* [Records provided]
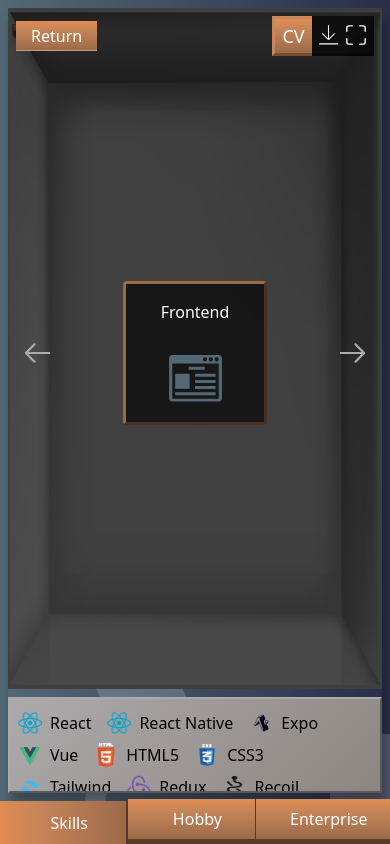
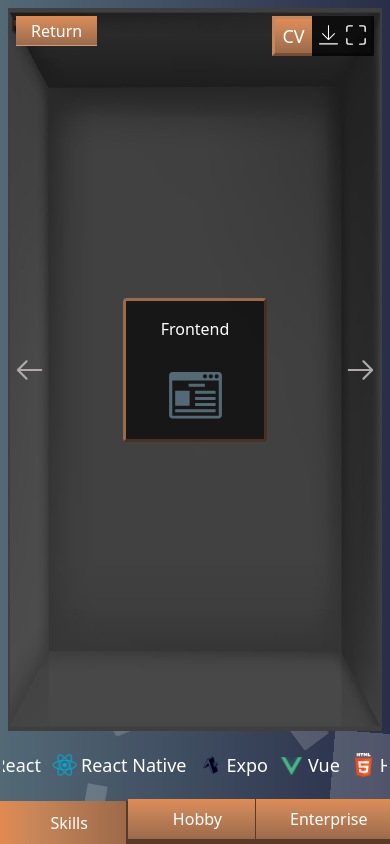
Before and after one commit to MaxwellDG/portfolio, a Next.js app: page /main in a window 390 px wide. Built offline with nearby package versions, Linux system fonts and the light colour scheme.

Commit message:
Partial implementation of skills scroller

```diff
--- a/app/main/page.tsx
+++ b/app/main/page.tsx
@@ -7,7 +7,7 @@ import ProjectSide from '../../components/project/side';
 import EnterpriseProjects from '../../components/screens/enterprise';
 import HobbyProjects from '../../components/screens/hobby';
 import Skills from '../../components/screens/skills';
-import SkillsBottom from '../../components/screens/skills/bottom';
+import SkillsBottom from '../../components/skillsScroller';
 import SkillsMobile from '../../components/screens/skills/mobile';
 import SkillsSide from '../../components/screens/skills/side';
 import { TopSection } from '../../components/topSection';
@@ -150,7 +150,7 @@ export default function Page() {
 
     return (
         <div className="flex flex-1 lg:h-full lg:w-full justify-center">
-            <div className="flex flex-1 m-2 lg:flex-initial w-full flex-col lg:full lg:max-w-6xl lg:m-auto lg:p-2">
+            <div className="flex flex-1 lg:flex-initial w-full flex-col lg:full lg:max-w-6xl lg:m-auto lg:p-2">
                 <TopSection sectionName={screen} routes={screenRoutes} />
                 <div
                     className="flex flex-1 lg:flex-auto lg:h-[600px] flex-col lg:flex-row"
--- a/components/buttonsContainer/floatingCV/index.tsx
+++ b/components/buttonsContainer/floatingCV/index.tsx
@@ -7,7 +7,7 @@ import ReturnButton from '../../topSection/returnButton';
 export default function FloatingTop() {
     return (
         <div className="lg:hidden flex absolute top-4 left-0 right-0 w-full justify-between items-center z-50">
-            <div className="mx-4">
+            <div className="h-10 mx-4">
                 <ReturnButton />
             </div>
             <button type="button" className="mx-4 flex h-10 cursor-default">
--- a/components/carousel/index.tsx
+++ b/components/carousel/index.tsx
@@ -67,7 +67,7 @@ export const Carousel = ({
 
     return (
         <div className="flex flex-1 w-full relative">
-            <div className="lg:hidden absolute top-0 left-0 pb-2 mb-2 lg:pb-0 h-full w-full flex flex-1 z-0 justify-center">
+            <div className="lg:hidden absolute top-2 left-2 right-2 bottom-2 lg:pb-0 flex flex-1 z-0 justify-center">
                 <img src="/images/black-box.jpg" />
             </div>
             <div
--- a/components/project/index.tsx
+++ b/components/project/index.tsx
@@ -53,7 +53,7 @@ export default function Project({ project, isMobile }: Props) {
                     {name}
                 </h3>
                 <div
-                    className="text-white font-extralight p-2 bg-transparentContainer"
+                    className="text-white font-extralight p-2 bg-transparentContainer mx-2"
                     style={{ border: '2px outset rgba(0,0,0,0.3)' }}
                 >
                     {isMobile && github ? (
--- a/components/screens/skills/bottom/index.tsx
+++ /dev/null
@@ -1,24 +0,0 @@
-import iconsHashmap from '../../../../data/iconsHashmap';
-import skillsData from '../../../../data/skillsData';
-
-type Props = {
-    focusedIndex: number;
-};
-
-export default function SkillsBottom({ focusedIndex }: Props) {
-    return (
-        <div className="flex flex-1">
-            <div className="flex flex-wrap flex-1 overflow-y-auto p-2">
-                {skillsData[focusedIndex].skills.map((skill) => (
-                    <div
-                        key={skill}
-                        className="flex items-center gap-x-2 my-1 mr-4"
-                    >
-                        <img src={`/images/${iconsHashmap[skill.replace(" ", "")]}`} className="h-6 w-6" />
-                        <p className="font-extralight">{skill}</p>
-                    </div>
-                ))}
-            </div>
-        </div>
-    );
-}
--- a/components/screens/skills/mobile/index.tsx
+++ b/components/screens/skills/mobile/index.tsx
@@ -1,6 +1,5 @@
 import skillsData, { SkillSet } from '../../../../data/skillsData';
 import { Carousel } from '../../../carousel';
-import SkillsBottom from '../bottom';
 import '../styles.scss';
 import Frontend from '../../../../public/icons/frontend.svg';
 import Backend from '../../../../public/icons/backend.svg';
@@ -8,6 +7,7 @@ import Web3 from '../../../../public/icons/web3.svg';
 import Management from '../../../../public/icons/management.svg';
 import Graphic from '../../../../public/icons/graphic.svg';
 import React from 'react';
+import SkillsScroller from '../../../skillsScroller';
 
 type Props = {
     focusedIndex: number;
@@ -21,45 +21,17 @@ export default function SkillsMobile({ focusedIndex, setFocusedIndex }: Props) {
         (i: number) => {
             switch (i) {
                 case 1:
-                    return (
-                        <Frontend
-                            height={75}
-                            width={75}
-                            fill={'#536976'}
-                        />
-                    );
+                    return <Frontend height={75} width={75} fill={'#536976'} />;
                 case 2:
-                    return (
-                        <Backend
-                            height={75}
-                            width={75}
-                            fill={'#536976'}
-                        />
-                    );
+                    return <Backend height={75} width={75} fill={'#536976'} />;
                 case 3:
-                    return (
-                        <Web3
-                            height={75}
-                            width={75}
-                            fill={'#536976'}
-                        />
-                    );
+                    return <Web3 height={75} width={75} fill={'#536976'} />;
                 case 4:
                     return (
-                        <Management
-                            height={75}
-                            width={75}
-                            stroke={'#536976'}
-                        />
+                        <Management height={75} width={75} stroke={'#536976'} />
                     );
                 case 0:
-                    return (
-                        <Graphic
-                            height={75}
-                            width={75}
-                            fill={'#536976'}
-                        />
-                    );
+                    return <Graphic height={75} width={75} fill={'#536976'} />;
             }
         },
         [focusedIndex]
@@ -96,14 +68,11 @@ export default function SkillsMobile({ focusedIndex, setFocusedIndex }: Props) {
                 ))}
             </Carousel>
             <div
-                className="flex h-24 pr-[0.2rem]"
-                style={{
-                    border: '2px outset #AEAAAC',
-                    background: 'linear-gradient(135deg, #AEAAAC, #8C8681)',
-                }}
+                key={focusedIndex}
+                className="flex pb-[0.1rem] px-[0.2rem] mb-2"
             >
                 {skillsData[focusedIndex] && (
-                    <SkillsBottom focusedIndex={focusedIndex} />
+                    <SkillsScroller skills={skillsData[focusedIndex].skills} />
                 )}
             </div>
         </div>
--- /dev/null
+++ b/components/skillsScroller/index.tsx
@@ -0,0 +1,96 @@
+import React, { DetailedHTMLProps, HTMLAttributes, LegacyRef } from 'react';
+import iconsHashmap from '../../data/iconsHashmap';
+import skillsData from '../../data/skillsData';
+
+type Props = {
+    skills: string[];
+};
+
+export default function SkillsScroller({ skills }: Props) {
+    const animationRef: React.RefObject<HTMLElement> = React.useRef();
+    const sliderRef: React.RefObject<HTMLElement> = React.useRef();
+    const [isDown, toggleDown] = React.useState(false);
+    const [startX, setStartX] = React.useState(0);
+    const [scrollLeft, setScrollLeft] = React.useState(0);
+
+    function sliderMouseDown(e) {
+        if (sliderRef.current) {
+            if (animationRef.current) {
+                animationRef.current.style.animationPlayState = 'paused';
+            }
+            toggleDown(true);
+            sliderRef.current.classList.add('active-slider');
+            setStartX(e.pageX - sliderRef.current.offsetLeft);
+            setScrollLeft(sliderRef.current.scrollLeft);
+        }
+    }
+
+    function sliderMouseLeave() {
+        if (sliderRef.current) {
+            if (animationRef.current) {
+                animationRef.current.style.animationPlayState = 'running';
+            }
+            toggleDown(false);
+            sliderRef.current.classList.remove('active-slider');
+        }
+    }
+
+    function sliderMouseUp() {
+        if (sliderRef.current) {
+            if (animationRef.current) {
+                animationRef.current.style.animationPlayState = 'running';
+            }
+            toggleDown(false);
+            sliderRef.current.classList.remove('active-slider');
+        }
+    }
+
+    function sliderMouseMove(e) {
+        if (!isDown) return;
+        if (sliderRef.current) {
+            e.preventDefault();
+            const x = e.pageX - sliderRef.current.offsetLeft;
+            const walk = (x - startX) * 1; //scroll-fast
+            sliderRef.current.scrollLeft = scrollLeft - walk;
+            console.log(walk);
+        }
+    }
+
+    return (
+        <div className="flex flex-1 overflow-hidden">
+            <div
+                ref={sliderRef as LegacyRef<HTMLDivElement>}
+                onMouseDown={sliderMouseDown}
+                onMouseLeave={sliderMouseLeave}
+                onMouseUp={sliderMouseUp}
+                onMouseMove={sliderMouseMove}
+                className={`${
+                    isDown ? 'cursor-grabbing' : 'cursor-pointer'
+                } overflow-x-auto skills-scroll`}
+            >
+                <div
+                    ref={animationRef as LegacyRef<HTMLDivElement>}
+                    className={`flex flex-nowrap flex-1 p-2 skills-marquee pl-[100%]`}
+                >
+                    {skills.map((skill) => (
+                        <div
+                            key={skill}
+                            className="flex items-center my-1 mr-3 inline-block "
+                        >
+                            <div className="h-6 w-6 flex justify-center items-center">
+                                <img
+                                    src={`/images/${
+                                        iconsHashmap[skill.replace(' ', '')]
+                                    }`}
+                                />
+                            </div>
+                            <p className="font-extralight text-lg text-white whitespace-nowrap ml-1">
+                                {skill}
+                            </p>
+                        </div>
+                    ))}
+                </div>
+            </div>
+        </div>
+    );
+}
--- a/theme/app.scss
+++ b/theme/app.scss
@@ -5,47 +5,54 @@ $color-accent: rgb(196, 122, 25);
 
 /* Main */
 
-html, body, #root{
+html,
+body,
+#root {
     overflow-x: hidden;
 }
 
-h1{
+h1 {
     color: white;
     font-size: 64px;
 }
 
-button{
+button {
     cursor: pointer;
 }
 
-.inside-box{
+.inside-box {
     background: url('/testBox.png') no-repeat center center fixed;
     background-size: contain;
 }
 
-::-webkit-scrollbar{
-  width: 0.5rem;
+.skills-scroll::-webkit-scrollbar {
+    display: none;
 }
 
-::-webkit-scrollbar-track {
-  background-color: rgba(50,50,50,0.4);
-  margin-block: 0.2rem;
+.skills-marquee {
+    width: 200%;
+    animation: marquee 10s linear infinite;
 }
 
-::-webkit-scrollbar-thumb {
-  background: rgba(65,65,65,0.7);
+@keyframes marquee {
+    0% {
+        transform: translateX(0);
+    }
+    100% {
+        transform: translateX(-100%);
+    }
 }
 
 /* Page: Home */
 
-.page{
+.page {
     width: 70%;
     position: absolute;
     top: 50%;
     left: 50%;
 }
 
-#myName{
+#myName {
     margin: 0;
     display: inline-block;
     font-size: 75px;
@@ -55,31 +62,29 @@ button{
     font-family: Georgia, 'Times New Roman', Times, serif;
 }
 
-.linkText{
+.linkText {
     color: rgb(196, 122, 25);
 }
 
-#largeGitHub{
+#largeGitHub {
     width: 100px;
     border: 1px solid transparent;
     border-radius: 5px;
     padding: 5px;
 }
 
-#largeGitHub:hover{
+#largeGitHub:hover {
     border: 1px solid white;
     border-radius: 5px;
     padding: 5px;
 }
 
-.container-buttons{
-
-  li{
-
+.container-buttons {
+    li {
         cursor: pointer;
 
-    &::before{
-      content: "";
+        &::before {
+            content: '';
             position: absolute;
             top: 0;
             left: 0;
@@ -94,14 +99,14 @@ button{
             transform: scaleX(0);
         }
 
-    &:hover::before{
+        &:hover::before {
             z-index: -1;
             transform: scaleX(1);
         }
     }
 }
 
-.cv-bot-div{
+.cv-bot-div {
     width: 100%;
     display: flex;
     justify-content: space-evenly;
@@ -113,42 +118,40 @@ button{
     //   border: none;
     // }
 
-  #download{
-    background-image: url("/images/icon_download.png");
+    #download {
+        background-image: url('/images/icon_download.png');
         background-size: cover;
 
-    &:hover{
-      background-image: url("/images/icon_download_naranja.png");
+        &:hover {
+            background-image: url('/images/icon_download_naranja.png');
         }
     }
 
-  #fullscreen{
-    background-image: url("/images/icon_fullscreen.png");
+    #fullscreen {
+        background-image: url('/images/icon_fullscreen.png');
         background-size: cover;
 
-    &:hover{
-      background-image: url("/images/icon_fullscreen_naranja.png");
+        &:hover {
+            background-image: url('/images/icon_fullscreen_naranja.png');
         }
     }
 }
 
-
-.standardText{
+.standardText {
     color: white;
     font-family: 'Roboto Slab', serif;
 }
 
-
 /* About */
 
-#about-container{
+#about-container {
     font-family: 'Roboto Slab', serif;
     top: 50%;
     left: 50%;
 }
 
-#return-button::before{
-  content: "";
+#return-button::before {
+    content: '';
     position: absolute;
     top: 0;
     left: 0;
@@ -162,16 +165,16 @@ button{
     transform: scaleX(0);
 }
 
-#return-button:hover{
+#return-button:hover {
     color: black;
 }
 
-#return-button:hover::before{
+#return-button:hover::before {
     z-index: -1;
     transform: scaleX(1);
 }
 
-#other-buttons li{
+#other-buttons li {
     position: relative;
     background: rgba(0, 0, 0, 0.6);
     border: 1px solid rgb(196, 122, 25);
@@ -183,8 +186,8 @@ button{
     text-align: center;
 }
 
-.buttons-topSection::before{
-  content: "";
+.buttons-topSection::before {
+    content: '';
     position: absolute;
     top: 0;
     left: 0;
@@ -199,26 +202,24 @@ button{
     transform: scaleX(0);
 }
 
-.buttons-topSection:hover::before{
+.buttons-topSection:hover::before {
     transform: scaleX(1);
 }
 
-
-
-#cv-button{
+#cv-button {
     display: flex;
     justify-content: space-between;
     align-items: center;
     align-content: center;
 
-  div{
+    div {
         height: 100%;
         display: flex;
         justify-content: space-evenly;
         align-items: center;
     }
 
-  .cv-top-div{
+    .cv-top-div {
         background: rgb(196, 122, 25);
         position: relative;
         width: 35px;
@@ -226,7 +227,7 @@ button{
         height: 100%;
     }
 
-  p{
+    p {
         position: absolute;
         top: 50%;
         left: 50%;
@@ -237,7 +238,7 @@ button{
     }
 }
 
-#content-container{
+#content-container {
     background: rgba(0, 0, 0, 0.35);
     border: 1px solid black;
     border-radius: 5px;
@@ -251,8 +252,7 @@ button{
 
 /* Projects */
 
-
-.skillsIcons{
+.skillsIcons {
     display: flex;
     justify-content: space-evenly;
     align-items: center;
@@ -266,18 +266,19 @@ button{
     background: rgba(0, 0, 0, 0.6);
 }
 
-.iconSkill{
+.iconSkill {
     margin-right: 10px;
     margin-left: 10px;
 }
 
-.iconSkill img{
+.iconSkill img {
     width: 75px;
     height: 75px;
     aspect-ratio: 1;
 }
 
-.hobbyProjectSection, .enterpriseProjectSection{
+.hobbyProjectSection,
+.enterpriseProjectSection {
     display: flex;
     align-items: center;
     padding: 30px;
@@ -285,37 +286,37 @@ button{
     background: rgba(0, 0, 0, 0.6);
 }
 
-.mediaButton:hover{
+.mediaButton:hover {
     background-color: rgba(255, 255, 255, 0.2);
 }
 
-.videos{
+.videos {
     width: 215px;
 }
 
-#gitHubLink{
+#gitHubLink {
     position: absolute;
 }
 
-.projectVideoBlock{
+.projectVideoBlock {
     width: 600px;
     background-color: transparent;
 }
 
-.projectVideoBlock:hover{
+.projectVideoBlock:hover {
     background-color: rgba(176, 173, 175, 0.1);
 }
 
-.projectImage{
+.projectImage {
     width: 100%;
     object-fit: cover;
 }
 
-.videosOther{
+.videosOther {
     max-width: 350px;
 }
 
-.projectInfoBlock{
+.projectInfoBlock {
     display: flex;
     flex-grow: 1;
     flex-direction: column;
@@ -326,36 +327,36 @@ button{
     padding: 0 50px 0 50px;
 }
 
-.projectHeader{
+.projectHeader {
     color: white;
     text-decoration: underline;
 }
 
-.sourceCode img{
+.sourceCode img {
     border: 1px solid transparent;
     padding: 5px;
 }
 
-.sourceCode img:hover{
+.sourceCode img:hover {
     border: 1px solid white;
     border-radius: 5px;
     padding: 5px;
 }
 
 /* Other */
-.animated-background{
+.animated-background {
     background-image: linear-gradient(to right, #536976, #292e49);
     animation: animate-background 30s infinite ease-in-out;
 }
 
 @keyframes animate-background {
-  0%{
+    0% {
         background-position: 0 50%;
     }
-  50%{
+    50% {
         background-position: 100% 50%;
     }
-  100%{
+    100% {
         background-position: 0 50%;
     }
 }
```
Also changed, not shown: app/main/styles.scss (+0 -7 lines), components/project/bottom/index.tsx (deleted, +0 -28 lines), components/project/mobile/index.tsx (+9 -6 lines). Lines whose indentation alone changed are shown as unchanged.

* [Directions] Scan the data above for the word "rgba" and report every line where it is found.

* [Response area]
                     style={{ border: '2px outset rgba(0,0,0,0.3)' }}
-  background-color: rgba(50,50,50,0.4);
-  background: rgba(65,65,65,0.7);
     background: rgba(0, 0, 0, 0.6);
     background: rgba(0, 0, 0, 0.35);
     background: rgba(0, 0, 0, 0.6);
     background: rgba(0, 0, 0, 0.6);
     background-color: rgba(255, 255, 255, 0.2);
     background-color: rgba(176, 173, 175, 0.1);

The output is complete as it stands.